I jump, my heart racing. My eyes move left to right as I scope out my environment, trying not to give myself away.
What kind of bell was that?
Where am I?
Kids with backpacks walk briskly into the room, talking and laughing. A school bell. They slide into desks, their voices competing in volume. I see movement at my feet and jerk in surprise. Someone is bent over, gathering up books on the floor; a red-faced girl with glasses. Before she stands up, she looks at me with something like fear and then scurries off. People are laughing. When I look around I think they’re laughing at me, but it’s the girl with glasses they’re looking at.
“Charlie!” Someone calls. “Didn’t you see that?” And then, “Charlie…what’s your problem…hello…?”
My heart is beating fast, so fast.
Where is this?
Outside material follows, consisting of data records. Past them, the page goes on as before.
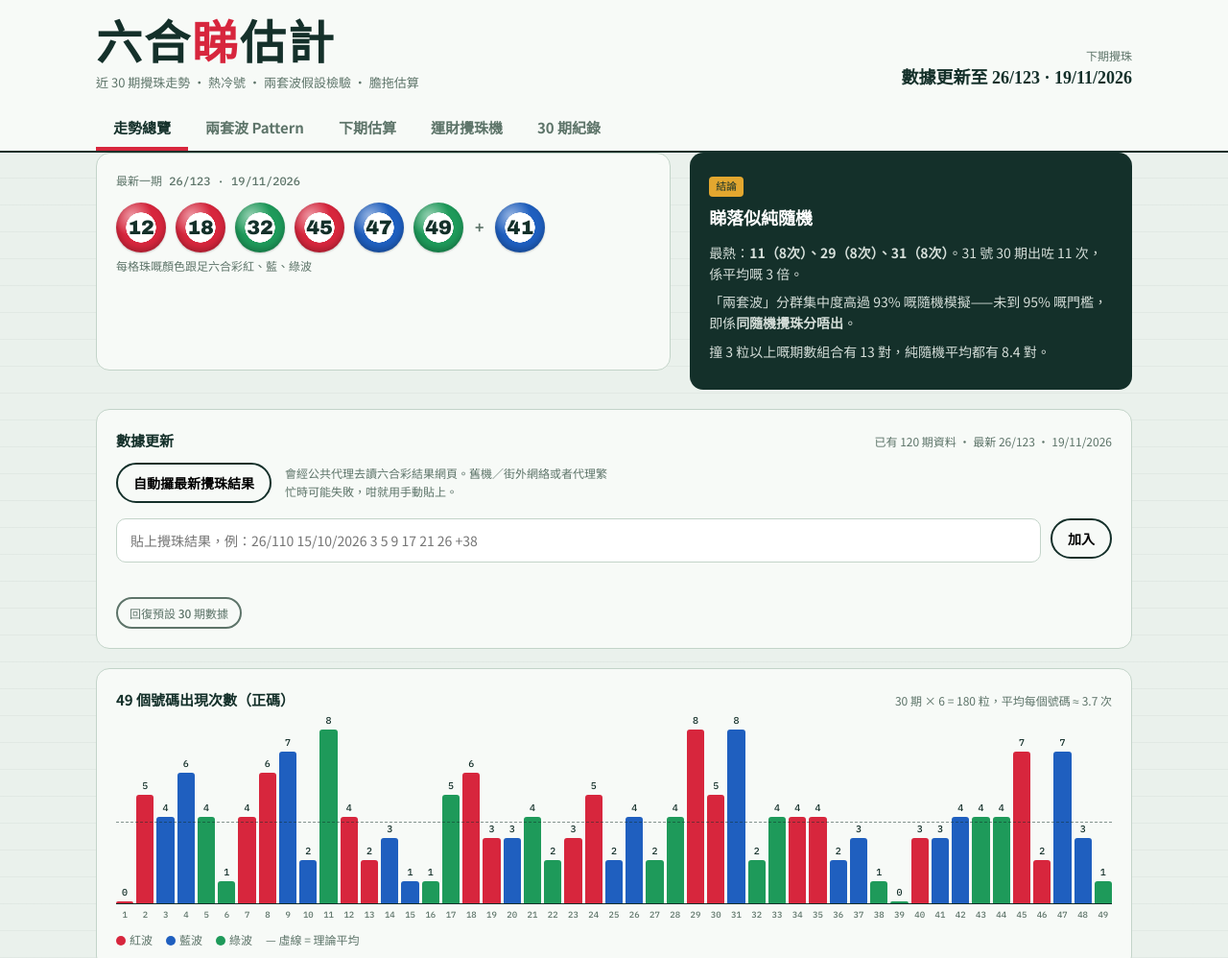
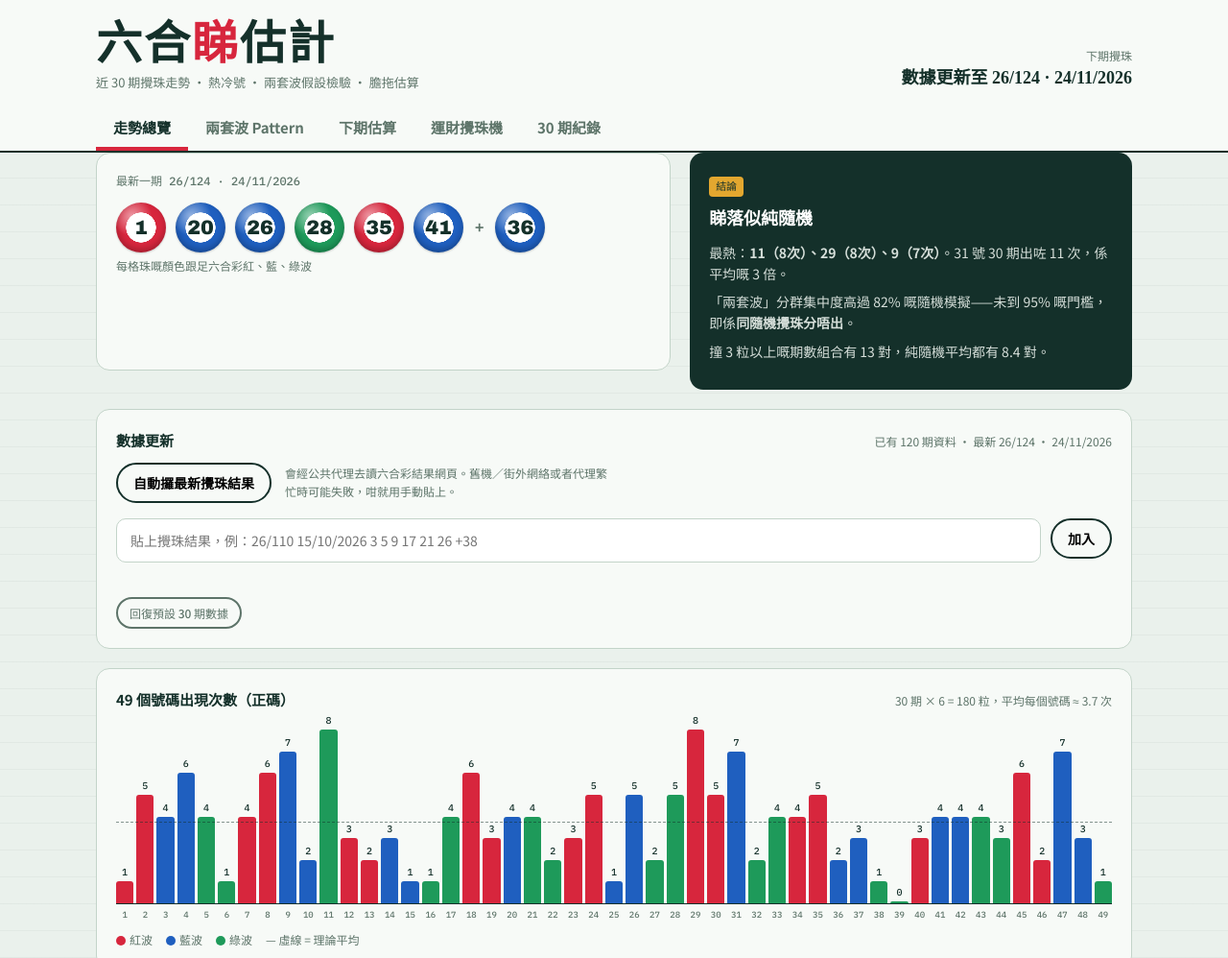
Before and after one commit to aumarco/mark-six-estimator, a plain HTML site: page index.html in a window 1280 px wide. Shown: the top 998 px of the page at 96% size. Drawn offline with Linux system fonts and the light colour scheme.

Commit message:
auto: refresh Mark Six results

```diff
--- a/index.html
+++ b/index.html
@@ -157,7 +157,7 @@ footer{font-size:12px;color:var(--muted);text-align:center;padding:24px 0 40px}
  <div class="wrap">
   <div class="top">
    <div class="brand"><h1>六合<em>睇</em>估計</h1><p>近 30 期攪珠走勢 · 熱冷號 · 兩套波假設檢驗 · 膽拖估算</p></div>
-   <div class="next">下期攪珠<b>數據更新至 26/123 · 19/11/2026</b></div>
+   <div class="next">下期攪珠<b>數據更新至 26/124 · 24/11/2026</b></div>
   </div>
   <nav role="tablist">
    <button role="tab" aria-selected="true" data-p="p1">走勢總覽</button>
@@ -288,6 +288,7 @@ footer{font-size:12px;color:var(--muted);text-align:center;padding:24px 0 40px}
 <footer>只供娛樂及統計參考 · 數據截至 13/10/2026 · 非賽馬會官方產品</footer>
 <script>
 const DRAWS = [
+["26/124","2026-11-24",[1,20,26,28,35,41],36],
 ["26/123","2026-11-19",[12,18,32,45,47,49],41],
 ["26/122","2026-11-17",[4,7,18,30,42,45],36],
 ["26/121","2026-11-15",[2,8,11,35,43,47],48],
@@ -407,7 +408,6 @@ const DRAWS = [
 ["26/007","2026-01-17",[5,12,15,23,27,42],46],
 ["26/006","2026-01-15",[3,6,37,38,39,44],48],
 ["26/005","2026-01-13",[14,24,34,38,48,49],27],
-["26/004","2026-01-10",[3,16,20,22,24,37],42],
 ].map(([no,date,n,x])=>({no,date,n,x}));
 const RED=[1,2,7,8,12,13,18,19,23,24,29,30,34,35,40,45,46],BLUE=[3,4,9,10,14,15,20,25,26,31,36,37,41,42,47,48];
 const colorOf=k=>RED.includes(k)?'red':BLUE.includes(k)?'blue':'green';
```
Why can’t I remember?
“Charlie!” someone hisses. I look around.
Who is Charlie? Which one is Charlie?
There are so many kids; blond hair, ratty hair, brown hair, glasses, no glasses…
A man walks in carrying a briefcase. He sets it on the desk.
The teacher. I am in a classroom, and that is the teacher. High school or college, I wonder.
I stand up suddenly. I’m in the wrong place. Everyone is sitting, but I’m standing…walking.
“Where are you going, miss Wynwood?” The teacher is looking at me over the rim of his glasses as he rifles through a pile of papers. He slaps them down hard on the desk and I jump. I must be miss Wynwood.
“She has cramps!” Someone calls out. People snicker. I feel a chill creep up my back and crawl across the tops of my arms. They’re laughing at me, except I don’t know who these people are.
I hear a girl’s voice say, “Shut up, Michael.”
“I don’t know,” I say, hearing my voice for the first time. It’s too high. I clear my throat and try again. “I don’t know. I’m not supposed to be here.”
There is more laughing. I glance around at the posters on the wall, the faces of presidents animated with dates beneath them. History class? High school.
The man—the teacher—tilts his head to the side like I’ve said the dumbest thing. “And where else are you supposed to be on test day?”
“I…I don’t know.”
“Sit down,” he says. I don’t know where I’d go if I left. I turn around to go back. The girl with the glasses glances up at me as I pass her. She looks away almost as quickly.